*** Stored data ***
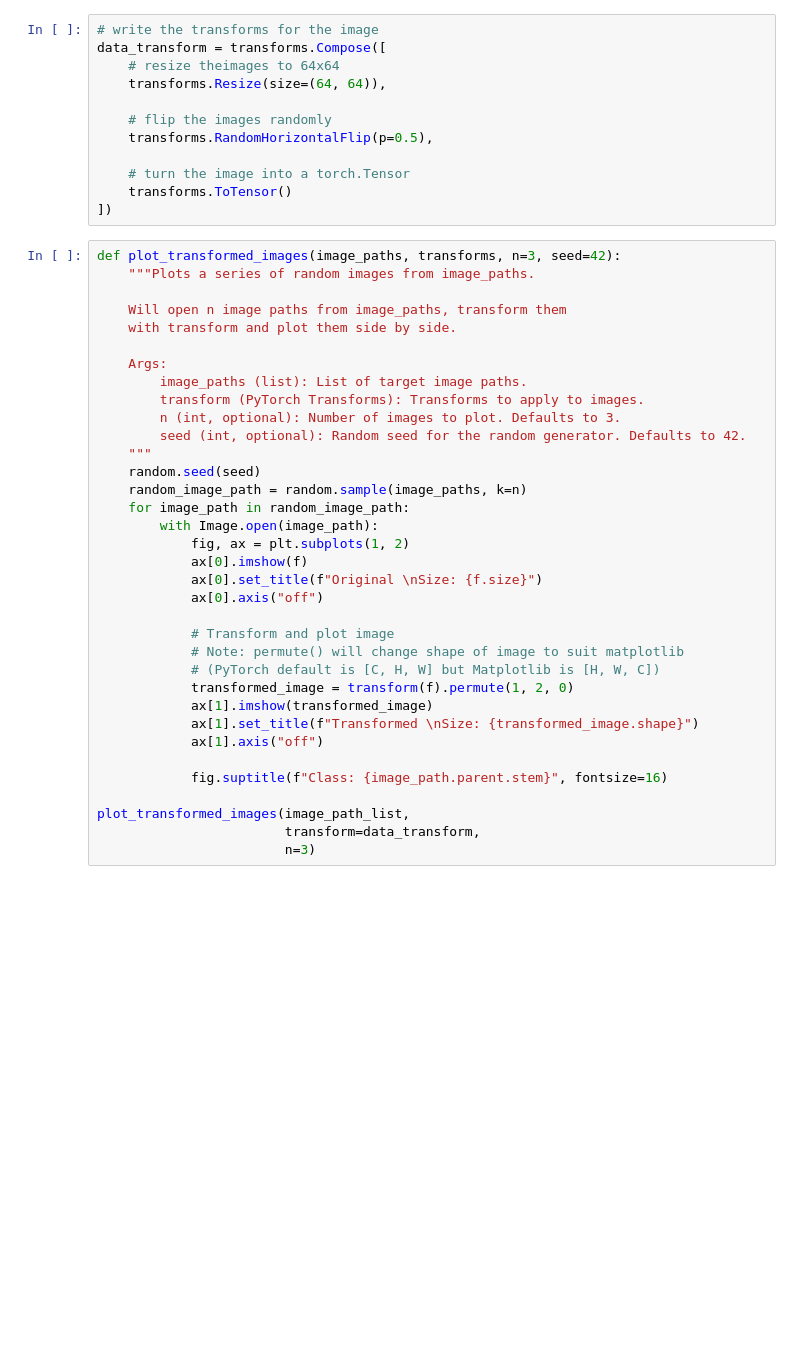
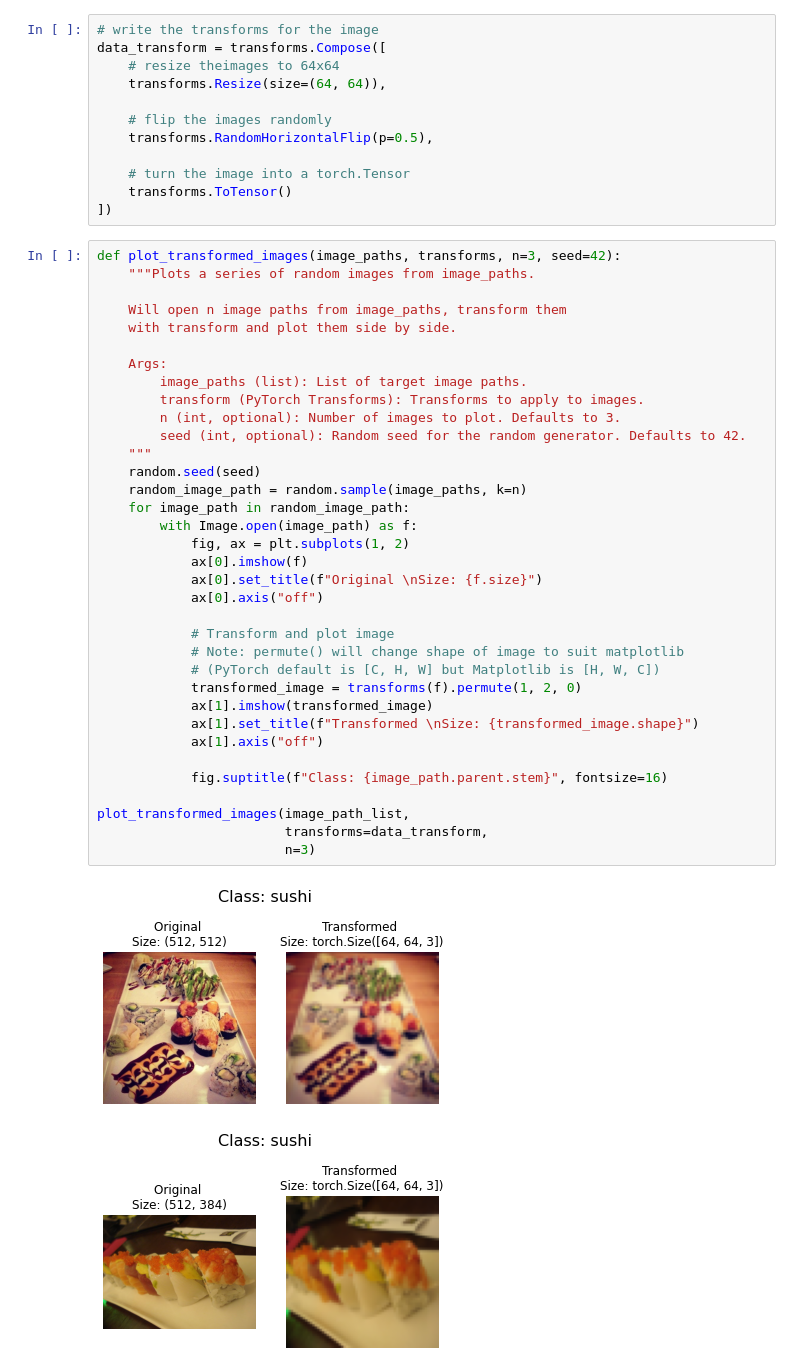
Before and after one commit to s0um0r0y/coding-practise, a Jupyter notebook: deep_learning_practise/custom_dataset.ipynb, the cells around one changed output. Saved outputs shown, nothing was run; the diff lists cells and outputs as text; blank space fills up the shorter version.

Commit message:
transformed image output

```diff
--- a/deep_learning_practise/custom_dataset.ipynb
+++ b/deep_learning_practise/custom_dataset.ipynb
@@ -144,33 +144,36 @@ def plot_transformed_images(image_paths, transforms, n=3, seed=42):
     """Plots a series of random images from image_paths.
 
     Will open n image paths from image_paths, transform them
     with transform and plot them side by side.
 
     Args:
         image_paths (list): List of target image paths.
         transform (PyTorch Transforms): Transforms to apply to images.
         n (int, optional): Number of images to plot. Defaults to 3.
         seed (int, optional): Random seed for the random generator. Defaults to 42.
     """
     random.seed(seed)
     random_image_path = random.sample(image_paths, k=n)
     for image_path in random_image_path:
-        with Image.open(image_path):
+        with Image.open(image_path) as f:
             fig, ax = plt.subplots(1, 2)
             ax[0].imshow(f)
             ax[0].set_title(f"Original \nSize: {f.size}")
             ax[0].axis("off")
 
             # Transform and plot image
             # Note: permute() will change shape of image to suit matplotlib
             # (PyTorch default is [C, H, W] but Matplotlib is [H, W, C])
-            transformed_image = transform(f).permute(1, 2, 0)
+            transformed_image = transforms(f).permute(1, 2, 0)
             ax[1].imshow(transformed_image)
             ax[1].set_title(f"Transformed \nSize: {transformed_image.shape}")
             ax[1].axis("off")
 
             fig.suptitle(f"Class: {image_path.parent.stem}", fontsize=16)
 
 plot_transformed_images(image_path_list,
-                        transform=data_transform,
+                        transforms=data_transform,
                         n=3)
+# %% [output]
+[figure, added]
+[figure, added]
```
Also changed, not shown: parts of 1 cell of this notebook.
***
Task requirements: Extract the text of all the records above verbatim, excluding pictures.

Task output:
Before and after one commit to s0um0r0y/coding-practise, a Jupyter notebook: deep_learning_practise/custom_dataset.ipynb, the cells around one changed output. Saved outputs shown, nothing was run; the diff lists cells and outputs as text; blank space fills up the shorter version.

Commit message:
transformed image output

```diff
--- a/deep_learning_practise/custom_dataset.ipynb
+++ b/deep_learning_practise/custom_dataset.ipynb
@@ -144,33 +144,36 @@ def plot_transformed_images(image_paths, transforms, n=3, seed=42):
     """Plots a series of random images from image_paths.
 
     Will open n image paths from image_paths, transform them
     with transform and plot them side by side.
 
     Args:
         image_paths (list): List of target image paths.
         transform (PyTorch Transforms): Transforms to apply to images.
         n (int, optional): Number of images to plot. Defaults to 3.
         seed (int, optional): Random seed for the random generator. Defaults to 42.
     """
     random.seed(seed)
     random_image_path = random.sample(image_paths, k=n)
     for image_path in random_image_path:
-        with Image.open(image_path):
+        with Image.open(image_path) as f:
             fig, ax = plt.subplots(1, 2)
             ax[0].imshow(f)
             ax[0].set_title(f"Original \nSize: {f.size}")
             ax[0].axis("off")
 
             # Transform and plot image
             # Note: permute() will change shape of image to suit matplotlib
             # (PyTorch default is [C, H, W] but Matplotlib is [H, W, C])
-            transformed_image = transform(f).permute(1, 2, 0)
+            transformed_image = transforms(f).permute(1, 2, 0)
             ax[1].imshow(transformed_image)
             ax[1].set_title(f"Transformed \nSize: {transformed_image.shape}")
             ax[1].axis("off")
 
             fig.suptitle(f"Class: {image_path.parent.stem}", fontsize=16)
 
 plot_transformed_images(image_path_list,
-                        transform=data_transform,
+                        transforms=data_transform,
                         n=3)
+# %% [output]
+[figure, added]
+[figure, added]
```
Also changed, not shown: parts of 1 cell of this notebook.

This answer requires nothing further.